IZA World of Labor role
Assistant Professor, Higher School of Economics, Russia
Health economics, labor economics, development economics
PhD Economics, University of California, Berkeley, 2012
“The unequal enforcement of liberalization: Evidence from Russia’s reform of business regulation.” Journal of European Economic Association 11:4 (2013): 808–838 (with E. Zhuravskaya).
“Interest group politics in a federation.” Journal of Public Economics 94:9–10 (2010): 730–748 (with S. Guriev and E. Zhuravskaya).
“State capture: From Yeltsin to Putin.” In: Kornai, J., L. Matyas, and G. Roland (eds). Corruption, Development and Institutional Design. New York: Palgrave Macmillian, 2009 (with E. Zhuravskaya).
“Laws for sale: Evidence from Russia.” American Law and Economics Review 7:1 (2005): 284–318 (with I. Slinko and E. Zhuravskaya).
“Effects of state capture: Evidence from Russian regions.” In: Kornai, J., and S. Rose-Ackerman (eds). Building a Trustworthy State: Problems of Post-Socialist Transition. New York: Palgrave Macmillian, 2004 (with I. Slinko and E. Zhuravskaya)
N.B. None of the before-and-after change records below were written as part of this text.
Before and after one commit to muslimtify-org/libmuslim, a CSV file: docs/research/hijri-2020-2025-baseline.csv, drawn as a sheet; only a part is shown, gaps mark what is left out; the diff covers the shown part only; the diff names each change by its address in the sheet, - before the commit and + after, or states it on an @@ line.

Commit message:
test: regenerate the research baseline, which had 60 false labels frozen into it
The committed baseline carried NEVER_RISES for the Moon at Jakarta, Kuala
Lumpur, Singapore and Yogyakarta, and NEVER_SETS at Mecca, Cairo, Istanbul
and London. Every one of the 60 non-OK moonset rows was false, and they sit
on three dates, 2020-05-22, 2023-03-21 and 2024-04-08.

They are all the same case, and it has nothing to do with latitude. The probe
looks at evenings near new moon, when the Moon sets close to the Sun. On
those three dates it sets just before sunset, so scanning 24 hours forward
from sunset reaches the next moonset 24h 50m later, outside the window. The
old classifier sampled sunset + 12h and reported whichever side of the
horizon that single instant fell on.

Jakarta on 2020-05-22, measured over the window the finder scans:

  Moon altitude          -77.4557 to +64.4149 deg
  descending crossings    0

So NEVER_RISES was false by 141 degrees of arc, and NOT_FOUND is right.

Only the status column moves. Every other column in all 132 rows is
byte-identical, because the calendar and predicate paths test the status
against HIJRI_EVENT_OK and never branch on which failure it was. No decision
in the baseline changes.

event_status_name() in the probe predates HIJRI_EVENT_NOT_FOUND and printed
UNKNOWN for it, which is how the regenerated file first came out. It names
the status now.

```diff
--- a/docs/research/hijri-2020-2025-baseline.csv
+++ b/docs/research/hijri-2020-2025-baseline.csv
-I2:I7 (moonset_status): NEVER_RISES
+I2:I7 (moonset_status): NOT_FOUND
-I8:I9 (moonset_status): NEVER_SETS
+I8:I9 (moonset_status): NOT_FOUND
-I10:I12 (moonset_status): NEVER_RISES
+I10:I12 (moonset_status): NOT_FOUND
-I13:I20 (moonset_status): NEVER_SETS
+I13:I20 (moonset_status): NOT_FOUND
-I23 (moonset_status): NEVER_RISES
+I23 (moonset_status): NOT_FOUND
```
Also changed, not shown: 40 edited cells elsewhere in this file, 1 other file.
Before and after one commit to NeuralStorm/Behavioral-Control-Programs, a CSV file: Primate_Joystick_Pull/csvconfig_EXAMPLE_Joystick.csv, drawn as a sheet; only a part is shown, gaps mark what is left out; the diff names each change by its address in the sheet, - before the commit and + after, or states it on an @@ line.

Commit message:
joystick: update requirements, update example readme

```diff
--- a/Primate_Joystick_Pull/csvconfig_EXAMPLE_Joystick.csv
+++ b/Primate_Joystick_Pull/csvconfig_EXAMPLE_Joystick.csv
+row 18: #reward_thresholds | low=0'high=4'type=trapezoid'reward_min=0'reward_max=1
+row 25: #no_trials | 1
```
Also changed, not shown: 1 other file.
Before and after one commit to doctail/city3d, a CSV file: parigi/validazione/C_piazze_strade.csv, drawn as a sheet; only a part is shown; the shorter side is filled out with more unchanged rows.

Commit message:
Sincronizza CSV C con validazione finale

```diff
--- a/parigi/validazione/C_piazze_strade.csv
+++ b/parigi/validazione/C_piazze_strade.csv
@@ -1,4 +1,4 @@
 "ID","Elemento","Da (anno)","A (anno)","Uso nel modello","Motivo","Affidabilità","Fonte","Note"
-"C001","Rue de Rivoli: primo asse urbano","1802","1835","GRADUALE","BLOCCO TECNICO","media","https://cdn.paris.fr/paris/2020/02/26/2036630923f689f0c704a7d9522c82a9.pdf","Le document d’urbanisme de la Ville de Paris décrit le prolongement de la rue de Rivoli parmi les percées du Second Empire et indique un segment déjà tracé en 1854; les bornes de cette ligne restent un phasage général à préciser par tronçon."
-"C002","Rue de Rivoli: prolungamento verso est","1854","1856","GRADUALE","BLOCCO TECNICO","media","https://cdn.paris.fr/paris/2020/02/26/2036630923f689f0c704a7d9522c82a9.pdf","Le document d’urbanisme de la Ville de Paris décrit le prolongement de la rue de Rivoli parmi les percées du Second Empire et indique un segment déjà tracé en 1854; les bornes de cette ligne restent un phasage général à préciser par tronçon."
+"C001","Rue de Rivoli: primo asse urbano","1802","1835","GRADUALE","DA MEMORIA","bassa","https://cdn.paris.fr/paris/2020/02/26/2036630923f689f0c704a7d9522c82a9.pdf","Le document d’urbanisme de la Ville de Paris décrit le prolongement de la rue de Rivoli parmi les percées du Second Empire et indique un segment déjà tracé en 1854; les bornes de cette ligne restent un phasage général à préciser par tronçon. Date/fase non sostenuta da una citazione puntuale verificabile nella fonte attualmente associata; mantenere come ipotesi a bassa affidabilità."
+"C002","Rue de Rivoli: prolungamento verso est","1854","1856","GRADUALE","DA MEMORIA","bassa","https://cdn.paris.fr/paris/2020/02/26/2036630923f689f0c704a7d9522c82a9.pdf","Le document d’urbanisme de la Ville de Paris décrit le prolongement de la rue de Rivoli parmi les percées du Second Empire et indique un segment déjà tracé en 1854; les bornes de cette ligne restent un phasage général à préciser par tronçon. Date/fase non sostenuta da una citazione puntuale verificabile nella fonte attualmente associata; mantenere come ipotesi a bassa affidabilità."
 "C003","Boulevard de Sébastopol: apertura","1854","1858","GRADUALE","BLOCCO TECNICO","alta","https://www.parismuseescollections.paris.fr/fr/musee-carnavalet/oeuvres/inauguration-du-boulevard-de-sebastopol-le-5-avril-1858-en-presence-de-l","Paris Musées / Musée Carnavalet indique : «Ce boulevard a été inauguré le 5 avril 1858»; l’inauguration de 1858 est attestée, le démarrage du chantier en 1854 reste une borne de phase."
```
Excessive drinking is the main cause of high male mortality rates, but the problem can be addressedEvgeny Yakovlev, August 2021Eastern European countries, particularly former Soviet Union economies, traditionally have the highest rates of alcohol consumption in the world. Consequently, they also have some of the highest male mortality rates in the world. Regulation can be effective in significantly decreasing excessive drinking and its related negative effects, such as low labor productivity and high rates of mortality. Understanding the consequences of specific regulatory measures and what tools should be used to combat excessive alcohol consumption is essential for designing effective policies.MoreLess